Criminal elements: the evolution of the outlaw in the ancient novel
By Katherine Panagakos
PhD Dissertation, Ohio State University, 2004
Abstract: In the first to fourth centuries A.D., a literary genre developed unlike any the Graeco-Roman world had seen. While essentially an amalgam of nearly all earlier types of literature, the ancient grammarians and commentators found the ancient novels difficult to classify. These texts employed tragic and comedic elements, as well as historiographical, epic, and erotic components. In addition to the difficulties the ancients had in classifying such a unique creation, these fictional works continue to be problematic in the modern world. Issues related to the origins of the novel are debated regularly, as well as problems pertaining to the dating, chronology, authorship, and provenance of many of these texts.
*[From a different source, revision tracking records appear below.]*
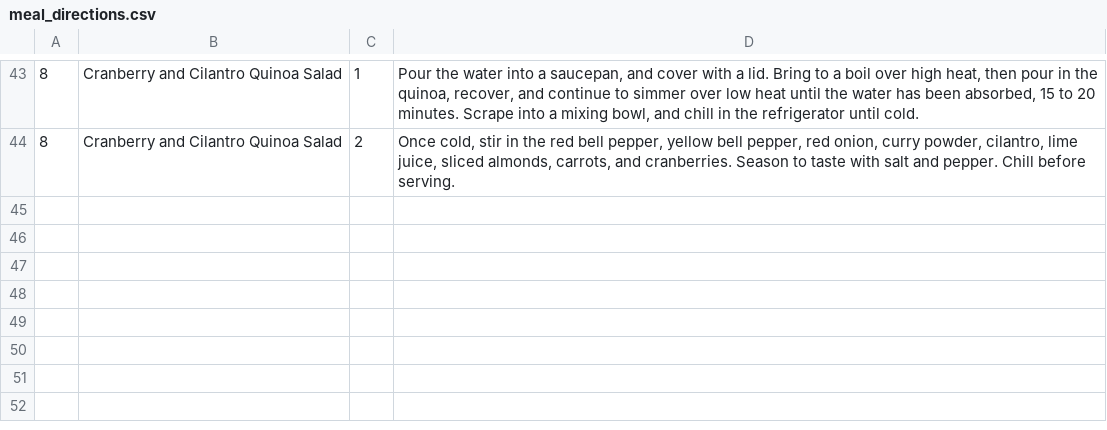
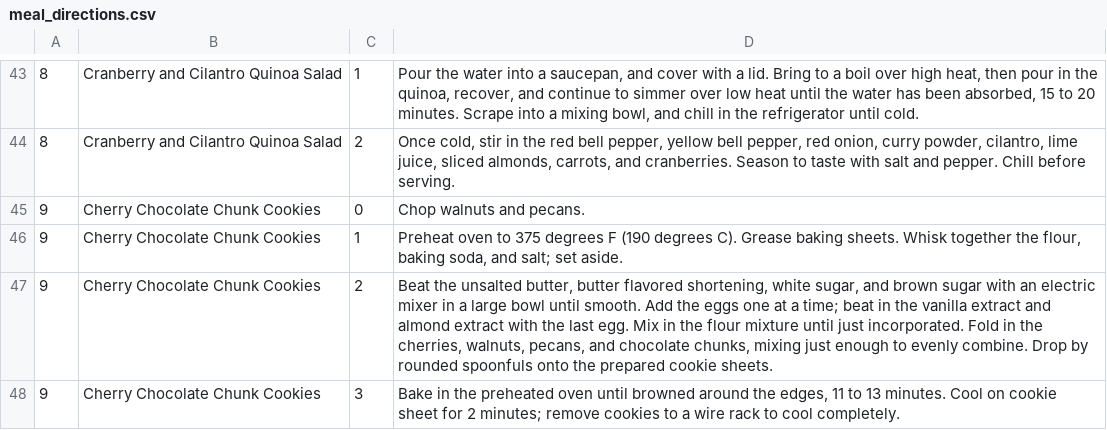
Before and after one commit to johnkelly/kalahari, a CSV file: db/csv/meal_directions.csv, drawn as a sheet; only a part is shown, gaps mark what is left out.

```diff
--- a/db/csv/meal_directions.csv
+++ b/db/csv/meal_directions.csv
@@ -44 +44,5 @@
 8,Cranberry and Cilantro Quinoa Salad,2,"Once cold, stir in the red bell pepper, yellow bell pepper, red onion, curry powder, cilantro, lime juice, sliced almonds, carrots, and cranberries. Season to taste with salt and pepper. Chill before serving."
+9,Cherry Chocolate Chunk Cookies,0,"Chop walnuts and pecans."
+9,Cherry Chocolate Chunk Cookies,1,"Preheat oven to 375 degrees F (190 degrees C). Grease baking sheets. Whisk together the flour, baking soda, and salt; set aside."
+9,Cherry Chocolate Chunk Cookies,2,"Beat the unsalted butter, butter flavored shortening, white sugar, and brown sugar with an electric mixer in a large bowl until smooth. Add the eggs one at a time; beat in the vanilla extract and almond extract with the last egg. Mix in the flour mixture until just incorporated. Fold in the cherries, walnuts, pecans, and chocolate chunks, mixing just enough to evenly combine. Drop by rounded spoonfuls onto the prepared cookie sheets."
+9,Cherry Chocolate Chunk Cookies,3,"Bake in the preheated oven until browned around the edges, 11 to 13 minutes. Cool on cookie sheet for 2 minutes; remove cookies to a wire rack to cool completely."
```
Also changed, not shown: db/csv/meal_appliances.csv, db/csv/meal_ingredients.csv.
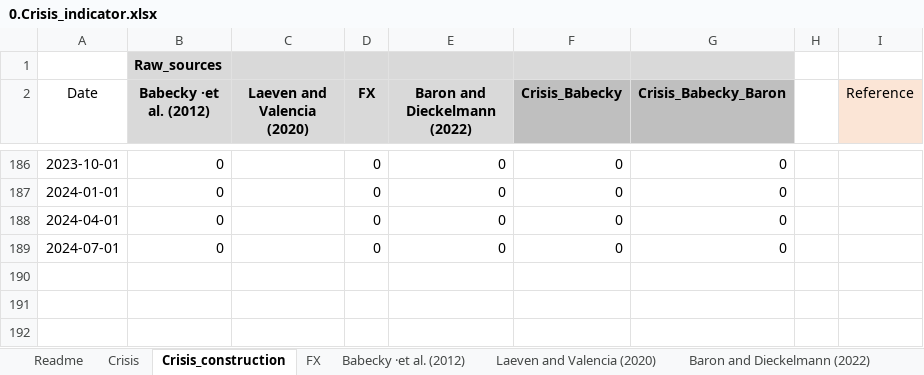
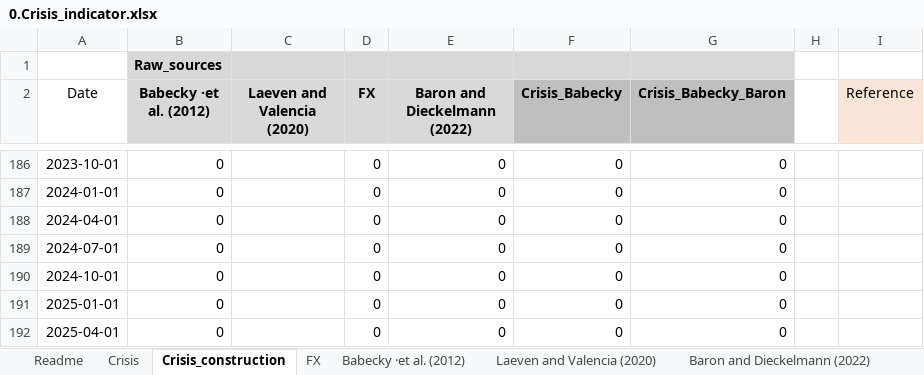
Before and after one commit to farahmugrabi/House_credit_cycles, an Excel workbook: C_Properties/1.Crisis_events/0.Crisis_indicator.xlsx, sheet Crisis_construction, drawn as a sheet; only a part is shown, gaps mark what is left out; values as stored, in another font and other column widths than the file's, no borders; the diff names each change by its address in the sheet, - before the commit and + after, or states it on an @@ line.

```diff
--- a/C_Properties/1.Crisis_events/0.Crisis_indicator.xlsx (sheet Crisis_construction)
+++ b/C_Properties/1.Crisis_events/0.Crisis_indicator.xlsx (sheet Crisis_construction)
+row 190: 2024-10-01 | 0 |  | 0 | 0 | 0 | 0
+row 191: 2025-01-01 | 0 |  | 0 | 0 | 0 | 0
+row 192: 2025-04-01 | 0 |  | 0 | 0 | 0 | 0
```
Also changed, not shown: sheet Crisis, 3 other files.
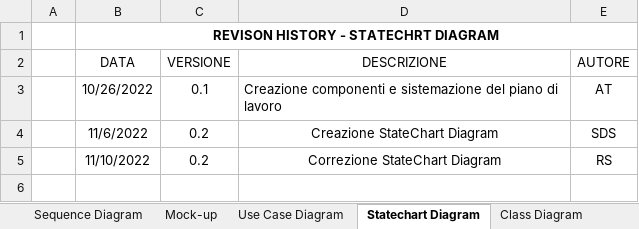
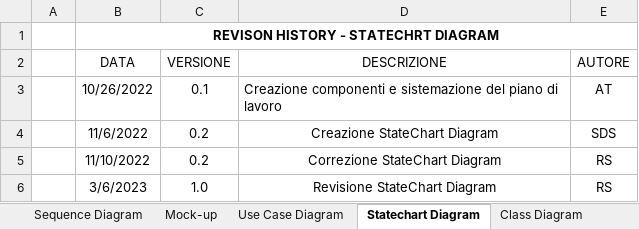
Before and after one commit to a-ture/WoodLot, an Excel workbook: Documenti di Progetto/Revision History - Figma.xlsx, sheet Statechart Diagram, drawn as a sheet; values as stored, in another font and other column widths than the file's, no borders; table styles not drawn; the diff names each change by its address in the sheet, - before the commit and + after, or states it on an @@ line.

Commit message:
Documentazione
Revisione RAD

```diff
--- a/Documenti di Progetto/Revision History - Figma.xlsx (sheet Statechart Diagram)
+++ b/Documenti di Progetto/Revision History - Figma.xlsx (sheet Statechart Diagram)
+row 6:  | 3/6/2023 | 1.0 | Revisione StateChart Diagram | RS
```
Also changed, not shown: sheet Use Case Diagram, 8 other files.
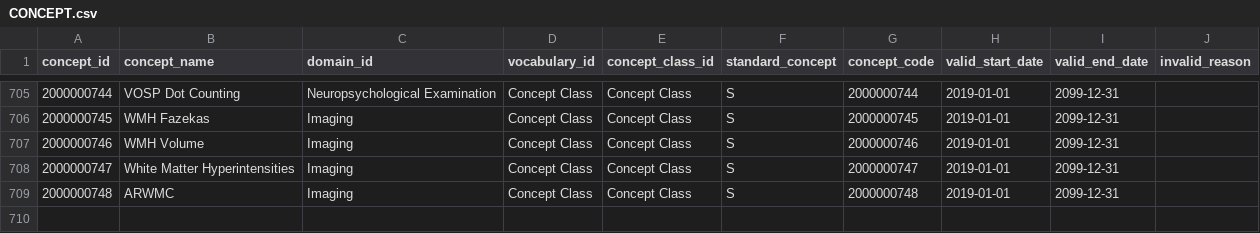
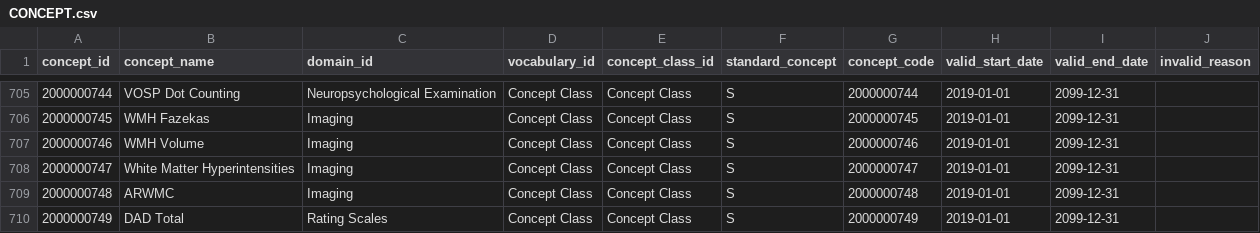
Before and after one commit to bioinformatics-ua/CMToolkit, a CSV file: UsagiConceptMapping/Vocabularies/CONCEPT.csv, drawn as a sheet; only a part is shown, gaps mark what is left out.

Commit message:
Add new concept to BD

```diff
--- a/UsagiConceptMapping/Vocabularies/CONCEPT.csv
+++ b/UsagiConceptMapping/Vocabularies/CONCEPT.csv
@@ -709 +709,2 @@ concept_id	concept_name	domain_id	vocabulary_id	concept_class_id	standard_concep
 2000000748	ARWMC	Imaging	Concept Class	Concept Class	S	2000000748	2019-01-01	2099-12-31	
+2000000749	DAD Total	Rating Scales	Concept Class	Concept Class	S	2000000749	2019-01-01	2099-12-31	
```
Also changed, not shown: UsagiConceptMapping/Vocabularies/CONCEPT_RELATIONSHIP.csv.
Although these works have received much scholarly attention in the last forty years, there has been no thorough study of the narratological function of outlaws (ubiquitous figures throughout the novels).
In this dissertation, I focus my examination on the